“This was a superlative ancient forest…I was floored by the sheer number of monumental red cedars that had been cut down.”
This is what Ancient Forest Alliance photographer and Campaigner TJ Watt had to say after visiting a clear-cut in the Quatsino region just hours after logging had occurred.
Although clear cuts are generally tough on the eyes, this was far from your average logging cut block.
“Dozens of centuries-old trees littered the ground, trees that were taller on their side than I was standing beside them.”
The BC government has issued logging deferrals on old growth in the area, so how did this happen?
This particular grove — and likely hundreds of others — was not included in the Technical Advisory Panel (TAP) deferral recommendations because the forest was mistakenly labelled as 210 years old in the province’s forest inventory database.
This means it was registered as 40 years younger than the 250-year-old mark needed for a tree to be officially classified as “old-growth.”
In reality, many of these trees had proudly stood for 500+ years before being mowed down by Western Forest Products.
The government set up the Technical Advisory Panel to advise them on how to best protect old growth, and the Panel specifically mentioned the issue of inventory errors in their report (see pages 9, 10, 13).
The Panel recommended that the BC government use on-the-ground assessments to identify and defer big-tree old-growth forests that were missed in their preliminary analysis.
Despite this, the province has only utilized these assessments to facilitate logging – never to halt it.
This kind of logging doesn’t occur by accident.
Forestry professionals are quite aware of how to determine the age of a tree.
When the reported age of a forest doesn’t match its size or the number of rings on a tree’s trunk, professionals should know something is up.
But instead, these professionals continue to utilize the mislabeled areas to their advantage.
The Quatsino region on Vancouver Island has historically been hit hard by industrial logging, with less than one in four of its productive (big tree) old-growth forests remaining.

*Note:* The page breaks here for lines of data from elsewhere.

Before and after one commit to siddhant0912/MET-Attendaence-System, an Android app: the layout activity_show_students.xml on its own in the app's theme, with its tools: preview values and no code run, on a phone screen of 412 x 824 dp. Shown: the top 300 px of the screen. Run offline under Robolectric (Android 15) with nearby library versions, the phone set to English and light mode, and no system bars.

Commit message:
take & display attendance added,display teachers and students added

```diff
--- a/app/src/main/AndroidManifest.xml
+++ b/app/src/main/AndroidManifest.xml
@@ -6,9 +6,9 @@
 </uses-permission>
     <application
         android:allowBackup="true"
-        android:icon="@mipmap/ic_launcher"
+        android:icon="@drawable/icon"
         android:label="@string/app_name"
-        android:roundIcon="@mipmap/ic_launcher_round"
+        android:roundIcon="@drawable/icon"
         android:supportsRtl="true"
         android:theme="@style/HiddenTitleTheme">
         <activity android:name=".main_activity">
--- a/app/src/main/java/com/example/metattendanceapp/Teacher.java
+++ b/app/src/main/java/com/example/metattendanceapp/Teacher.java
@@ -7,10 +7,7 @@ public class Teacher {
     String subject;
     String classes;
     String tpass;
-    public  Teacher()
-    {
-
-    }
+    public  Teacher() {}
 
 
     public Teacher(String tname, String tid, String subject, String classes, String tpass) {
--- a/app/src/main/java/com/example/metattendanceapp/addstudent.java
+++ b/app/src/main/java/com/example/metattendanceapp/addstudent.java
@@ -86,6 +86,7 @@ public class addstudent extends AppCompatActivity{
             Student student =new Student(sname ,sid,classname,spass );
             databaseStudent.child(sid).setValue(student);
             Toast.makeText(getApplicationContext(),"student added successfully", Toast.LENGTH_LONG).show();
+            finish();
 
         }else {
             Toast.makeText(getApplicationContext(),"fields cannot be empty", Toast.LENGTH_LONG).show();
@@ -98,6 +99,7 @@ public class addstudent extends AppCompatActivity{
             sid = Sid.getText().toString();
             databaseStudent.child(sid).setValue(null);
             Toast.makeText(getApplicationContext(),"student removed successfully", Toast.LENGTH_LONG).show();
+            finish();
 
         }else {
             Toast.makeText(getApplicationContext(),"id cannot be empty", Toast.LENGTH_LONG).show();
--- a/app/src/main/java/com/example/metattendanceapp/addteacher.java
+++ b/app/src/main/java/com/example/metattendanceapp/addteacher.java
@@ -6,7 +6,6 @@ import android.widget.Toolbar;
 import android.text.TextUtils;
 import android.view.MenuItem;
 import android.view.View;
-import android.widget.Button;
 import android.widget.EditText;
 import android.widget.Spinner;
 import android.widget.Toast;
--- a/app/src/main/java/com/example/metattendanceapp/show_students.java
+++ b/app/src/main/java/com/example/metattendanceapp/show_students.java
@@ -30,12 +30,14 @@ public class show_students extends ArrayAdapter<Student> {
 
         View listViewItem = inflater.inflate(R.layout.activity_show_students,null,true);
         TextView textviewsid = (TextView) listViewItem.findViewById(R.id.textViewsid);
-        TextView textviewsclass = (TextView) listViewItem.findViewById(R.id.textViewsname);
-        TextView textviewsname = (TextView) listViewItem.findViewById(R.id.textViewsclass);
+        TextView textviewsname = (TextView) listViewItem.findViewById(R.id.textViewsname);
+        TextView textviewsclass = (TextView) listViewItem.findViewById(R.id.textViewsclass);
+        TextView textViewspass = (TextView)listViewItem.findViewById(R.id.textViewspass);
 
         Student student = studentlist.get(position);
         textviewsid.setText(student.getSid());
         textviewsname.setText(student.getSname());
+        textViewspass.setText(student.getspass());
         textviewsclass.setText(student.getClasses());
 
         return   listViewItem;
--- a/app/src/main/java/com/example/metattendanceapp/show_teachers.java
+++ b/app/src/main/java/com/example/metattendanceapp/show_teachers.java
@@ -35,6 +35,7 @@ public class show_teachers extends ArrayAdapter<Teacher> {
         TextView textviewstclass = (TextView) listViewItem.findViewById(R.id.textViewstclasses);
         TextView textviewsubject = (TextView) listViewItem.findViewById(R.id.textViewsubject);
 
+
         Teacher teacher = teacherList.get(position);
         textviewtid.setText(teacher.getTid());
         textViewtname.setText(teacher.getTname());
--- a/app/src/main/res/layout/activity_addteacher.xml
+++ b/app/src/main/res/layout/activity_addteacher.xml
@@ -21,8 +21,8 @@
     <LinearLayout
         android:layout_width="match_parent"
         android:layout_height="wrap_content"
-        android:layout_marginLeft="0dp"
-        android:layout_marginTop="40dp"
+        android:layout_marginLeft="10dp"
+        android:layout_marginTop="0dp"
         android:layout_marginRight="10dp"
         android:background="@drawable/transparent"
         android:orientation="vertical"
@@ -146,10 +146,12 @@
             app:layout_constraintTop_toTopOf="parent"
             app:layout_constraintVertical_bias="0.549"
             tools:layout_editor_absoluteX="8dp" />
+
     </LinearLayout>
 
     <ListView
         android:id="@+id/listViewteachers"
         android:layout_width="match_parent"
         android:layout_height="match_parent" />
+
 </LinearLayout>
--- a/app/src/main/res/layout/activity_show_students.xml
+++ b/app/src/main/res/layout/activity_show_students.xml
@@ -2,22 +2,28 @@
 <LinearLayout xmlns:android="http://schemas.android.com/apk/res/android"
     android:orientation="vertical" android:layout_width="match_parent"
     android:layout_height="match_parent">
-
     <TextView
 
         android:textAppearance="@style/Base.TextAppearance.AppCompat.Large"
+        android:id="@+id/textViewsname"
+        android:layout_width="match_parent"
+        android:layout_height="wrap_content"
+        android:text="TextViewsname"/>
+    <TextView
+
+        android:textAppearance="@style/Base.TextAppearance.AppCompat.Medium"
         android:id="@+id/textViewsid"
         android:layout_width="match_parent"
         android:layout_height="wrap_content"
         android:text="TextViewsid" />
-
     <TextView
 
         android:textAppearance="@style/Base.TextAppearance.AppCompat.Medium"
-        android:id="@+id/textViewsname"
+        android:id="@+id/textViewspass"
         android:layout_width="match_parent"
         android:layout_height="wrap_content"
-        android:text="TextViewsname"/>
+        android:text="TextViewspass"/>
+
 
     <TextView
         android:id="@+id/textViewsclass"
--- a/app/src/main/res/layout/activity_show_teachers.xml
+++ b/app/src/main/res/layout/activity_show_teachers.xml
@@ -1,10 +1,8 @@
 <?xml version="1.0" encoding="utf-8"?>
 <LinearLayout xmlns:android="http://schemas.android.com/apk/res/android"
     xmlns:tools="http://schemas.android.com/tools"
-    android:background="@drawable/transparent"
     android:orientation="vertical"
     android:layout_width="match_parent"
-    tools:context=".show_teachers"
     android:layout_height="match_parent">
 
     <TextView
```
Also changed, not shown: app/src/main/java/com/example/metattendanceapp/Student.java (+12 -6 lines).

When ecosystems fall below 30 percent of their original numbers, they are at high risk of irreversible biodiversity loss.
“Driving to this ancient forest, one must pass through mile after mile of industrial tree farms that have replaced the once magnificent old-growth rainforests of Quatsino Sound. This grove was one of the last fragments of rich old-growth forest remaining in the area,” said Watt

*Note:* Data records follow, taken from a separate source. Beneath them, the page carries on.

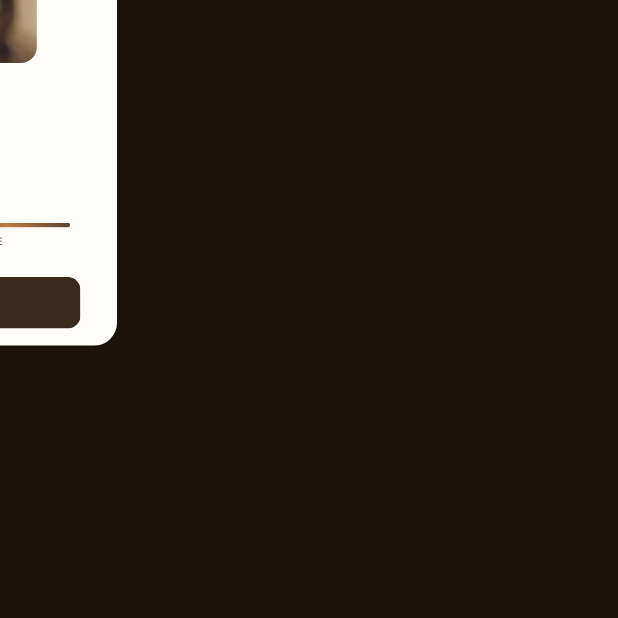
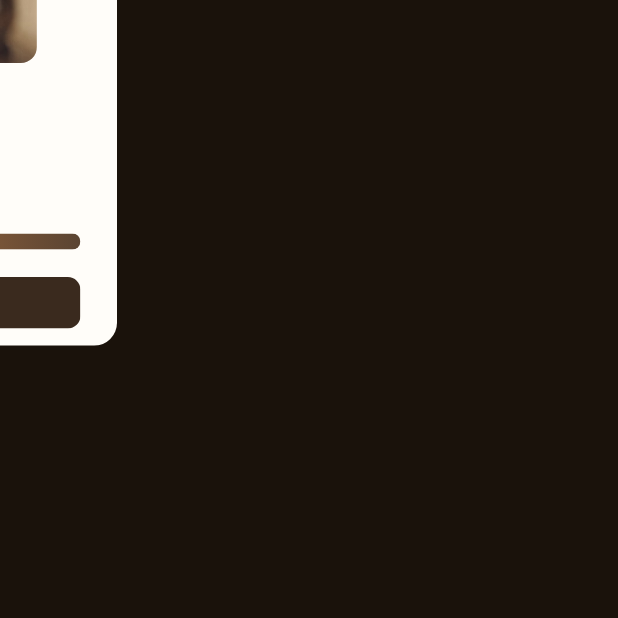
Before and after one commit to nicozhan/jinuo-ui, an Android app built with Jetpack Compose: the composable ReadyScreen shown on its own in the app's theme, on a phone screen of 412 x 824 dp, the top half of it. Run offline under Robolectric (Android 15) with nearby library versions, the phone set to English and light mode, and no system bars; Roboto replaces fonts that are not available here.

Commit message:
v25: 制作进度条改为连续右向填充 + 百分比
MakingScreen 移除四段咖啡专属步骤名(PREPARE/BREW/MIX/SERVE)，改为单条连续进度条(28dp 加粗)从左到右填充，实时显示 25/50/75/100% 并带 650ms 缓动。ProgressBar 通用化，产品无关；Ready 页复用显示满格 100%。仅改 Compose。

```diff
--- a/compose/app/src/main/java/com/jinuo/kiosk/ui/StatusScreens.kt
+++ b/compose/app/src/main/java/com/jinuo/kiosk/ui/StatusScreens.kt
@@ -1,5 +1,8 @@
 package com.jinuo.kiosk.ui
 
+import androidx.compose.animation.core.FastOutSlowInEasing
+import androidx.compose.animation.core.animateFloatAsState
+import androidx.compose.animation.core.tween
 import androidx.compose.foundation.Image
 import androidx.compose.foundation.background
 import androidx.compose.foundation.border
@@ -14,6 +17,7 @@ import androidx.compose.foundation.shape.CircleShape
 import androidx.compose.foundation.shape.RoundedCornerShape
 import androidx.compose.material3.Text
 import androidx.compose.runtime.Composable
+import androidx.compose.runtime.LaunchedEffect
 import androidx.compose.runtime.getValue
 import androidx.compose.runtime.mutableStateOf
 import androidx.compose.runtime.remember
@@ -382,7 +386,6 @@ private fun ErrorRings(cx: Float, cy: Float) {
 }
 
 /* ---------------------------- 17-making --------------------------------- */
-private val BREW_STEPS = listOf("01 · PREPARE", "02 · BREW", "03 · MIX", "04 · SERVE")
 private val GRADIENT = Brush.horizontalGradient(
     listOf(Color(0xFF5A4432), Color(0xFF684B34), Color(0xFF765337), Color(0xFF845B39),
         Color(0xFF93623A), Color(0xFFA26A3C), Color(0xFFB1723D), Color(0xFFC07A3E),
@@ -423,20 +426,13 @@ fun MakingScreen(
                 Modifier.size(800.dp, 800.dp), contentScale = ContentScale.Crop)
         }
 
-        // four-stage strip
-        // v15.5 · four states (1/4 … 4/4). The whole board is one left-click
-    // target: each tap advances exactly one stage, the 4th enters 18-ready.
-        Text(
-            "PREPARING YOUR CUP · $stage/4",
-            modifier = Modifier.offset(64.dp, 1656.dp).size(952.dp, 34.dp),
-            fontFamily = InstrumentSans, fontWeight = FontWeight.W600,
-            fontSize = 24.sp, letterSpacing = 2.4.sp, color = Muted,
-            textAlign = TextAlign.Center,
-        )
-        BrewStrip(stage = stage, filled = false)
+        // v25 · single continuous progress bar, fills left → right with a live
+        // percentage. Step names removed so the flow is product-agnostic.
+        // The whole board is one left-click target; each tap advances one stage.
+        ProgressBar(stage = stage)
 
         Text(
-            "Tap anywhere to advance  ·  $stage of 4",
+            "Tap anywhere to advance",
             modifier = Modifier.offset(0.dp, 1830.dp).fillMaxWidth(),
             fontFamily = InstrumentSans, fontSize = 20.sp, color = Muted.copy(alpha = 0.7f),
             textAlign = TextAlign.Center,
@@ -447,22 +443,43 @@ fun MakingScreen(
     }
 }
 
+/**
+ * v25 · continuous progress bar. Fills from left to right in sync with [stage]
+ * (1..4 → 25/50/75/100%) and shows the live percentage. No product-specific
+ * step labels, so the same flow works for non-coffee items.
+ */
 @Composable
-internal fun BrewStrip(stage: Int, filled: Boolean) {
-    Row(Modifier.offset(64.dp, 1705.dp).size(952.dp, 120.dp)) {
-        BREW_STEPS.forEachIndexed { i, label ->
-            Box(Modifier.size(238.dp, 120.dp)) {
-                val barOn = filled || i < stage
-                Box(Modifier.offset(0.dp, 0.dp).size(220.dp, 8.dp)
-                    .clip(RoundedCornerShape(9999.dp))
-                    .then(if (barOn) Modifier.background(GRADIENT)
-                          else Modifier.background(WarmSand)))
-                Text(label, modifier = Modifier.offset(0.dp, 20.dp).size(220.dp, 30.dp),
-                    fontFamily = InstrumentSans, fontWeight = FontWeight.W600,
-                    fontSize = 18.sp, letterSpacing = 1.2.sp, color = Muted)
-            }
-        }
-    }
+internal fun ProgressBar(stage: Int, filled: Boolean = false) {
+    val target = if (filled) 1f else (stage.coerceIn(0, 4) / 4f)
+    var animated by remember { mutableStateOf(0f) }
+    LaunchedEffect(target) { animated = target }
+    val progress by animateFloatAsState(
+        targetValue = animated,
+        animationSpec = tween(650, easing = FastOutSlowInEasing),
+        label = "brewProgress",
+    )
+    val pct = (progress * 100f).toInt()
+    val trackW = 952.dp
+    val barH = 28.dp
+
+    Text(
+        "$pct%",
+        modifier = Modifier.offset(64.dp, 1656.dp).size(952.dp, 60.dp),
+        fontFamily = Fraunces, fontWeight = FontWeight.W600,
+        fontSize = 48.sp, letterSpacing = 1.sp, color = Ink,
+        textAlign = TextAlign.Center,
+    )
+    // track (thicker than the old 8dp four-segment strip)
+    Box(
+        Modifier.offset(64.dp, 1724.dp).size(trackW, barH)
+            .clip(RoundedCornerShape(9999.dp)).background(WarmSand)
+    )
+    // fill from left → right
+    Box(
+        Modifier.offset(64.dp, 1724.dp)
+            .size((952f * progress).dp, barH)
+            .clip(RoundedCornerShape(9999.dp)).background(GRADIENT)
+    )
 }
 
 /* ---------------------------- 18-ready ---------------------------------- */
@@ -501,8 +518,8 @@ fun ReadyScreen(
                 Modifier.size(800.dp, 800.dp), contentScale = ContentScale.Crop)
         }
 
-        // four completed steps + gradient rule
-        BrewStrip(stage = 4, filled = true)
+        // full continuous progress bar (100%)
+        ProgressBar(stage = 4, filled = true)
 
         Box(Modifier.offset(64.dp, 1800.dp).size(952.dp, 90.dp)
             .clip(RoundedCornerShape(22.dp)).background(Ink)
```
Also changed, not shown: 1 other file.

And once they’re gone, they’re gone forever.
Under BC’s current logging system, second-growth tree plantations are typically re-logged every 50–60 years, never to become old-growth again.
The “Oops, we made a mistake” message from logging companies and the Ministry seems to happen frequently. It looks more like a feature of our current logging system than a bug.